§ **Supplied entries**:

= = = =

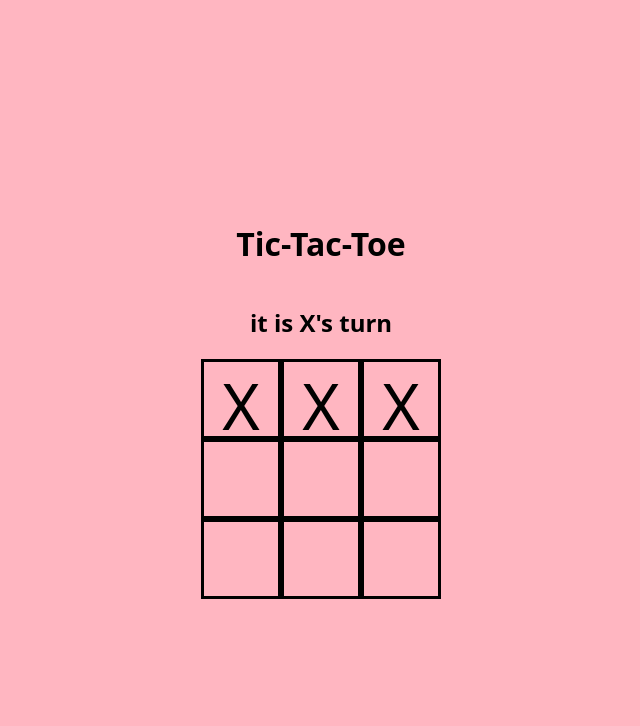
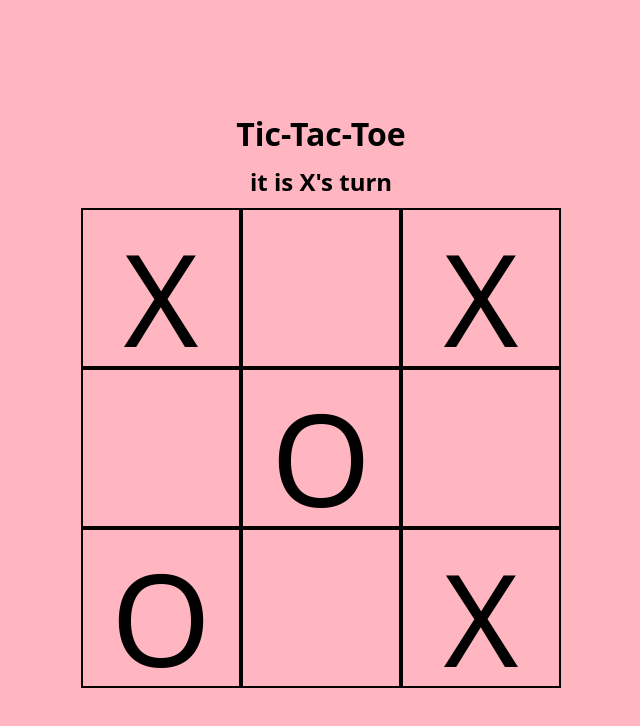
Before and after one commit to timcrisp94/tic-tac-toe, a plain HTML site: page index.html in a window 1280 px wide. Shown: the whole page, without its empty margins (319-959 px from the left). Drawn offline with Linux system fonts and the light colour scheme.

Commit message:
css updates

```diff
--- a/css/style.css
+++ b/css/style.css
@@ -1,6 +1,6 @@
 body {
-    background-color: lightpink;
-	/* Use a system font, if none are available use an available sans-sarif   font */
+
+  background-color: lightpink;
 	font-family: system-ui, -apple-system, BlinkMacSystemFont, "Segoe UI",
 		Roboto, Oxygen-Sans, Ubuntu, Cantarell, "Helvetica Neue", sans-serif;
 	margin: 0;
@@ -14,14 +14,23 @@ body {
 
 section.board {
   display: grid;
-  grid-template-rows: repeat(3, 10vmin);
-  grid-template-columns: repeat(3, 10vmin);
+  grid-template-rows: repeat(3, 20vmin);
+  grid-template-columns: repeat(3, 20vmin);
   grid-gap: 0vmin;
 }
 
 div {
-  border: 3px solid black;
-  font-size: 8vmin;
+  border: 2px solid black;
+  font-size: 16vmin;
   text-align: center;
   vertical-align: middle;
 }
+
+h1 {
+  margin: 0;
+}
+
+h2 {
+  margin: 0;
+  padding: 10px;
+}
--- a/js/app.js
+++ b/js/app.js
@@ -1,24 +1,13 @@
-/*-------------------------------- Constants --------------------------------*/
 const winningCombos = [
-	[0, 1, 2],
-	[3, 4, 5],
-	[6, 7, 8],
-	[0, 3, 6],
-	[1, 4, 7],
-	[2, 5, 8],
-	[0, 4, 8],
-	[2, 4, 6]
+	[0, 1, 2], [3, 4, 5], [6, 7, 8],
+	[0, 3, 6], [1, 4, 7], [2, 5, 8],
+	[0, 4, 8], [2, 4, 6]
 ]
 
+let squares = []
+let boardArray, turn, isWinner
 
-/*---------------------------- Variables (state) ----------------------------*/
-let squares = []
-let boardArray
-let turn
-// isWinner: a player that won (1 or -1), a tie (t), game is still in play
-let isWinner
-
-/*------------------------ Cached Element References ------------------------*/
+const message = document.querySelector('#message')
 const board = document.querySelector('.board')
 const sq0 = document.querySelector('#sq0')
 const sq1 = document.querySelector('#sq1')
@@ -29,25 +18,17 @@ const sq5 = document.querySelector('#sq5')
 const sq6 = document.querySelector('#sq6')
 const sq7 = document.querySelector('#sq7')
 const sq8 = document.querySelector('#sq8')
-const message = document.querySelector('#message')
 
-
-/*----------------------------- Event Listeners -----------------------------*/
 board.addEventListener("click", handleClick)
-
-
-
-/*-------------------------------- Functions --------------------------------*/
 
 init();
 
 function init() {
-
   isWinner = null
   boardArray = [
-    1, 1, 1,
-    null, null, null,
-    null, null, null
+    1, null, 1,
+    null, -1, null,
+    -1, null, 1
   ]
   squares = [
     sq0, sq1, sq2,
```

= = = =

§ **Exercise**: Scan the listing for the word "grid". Copy every line in which it appears.

§ **Response below**:
   display: grid;
-  grid-template-rows: repeat(3, 10vmin);
-  grid-template-columns: repeat(3, 10vmin);
+  grid-template-rows: repeat(3, 20vmin);
+  grid-template-columns: repeat(3, 20vmin);
   grid-gap: 0vmin;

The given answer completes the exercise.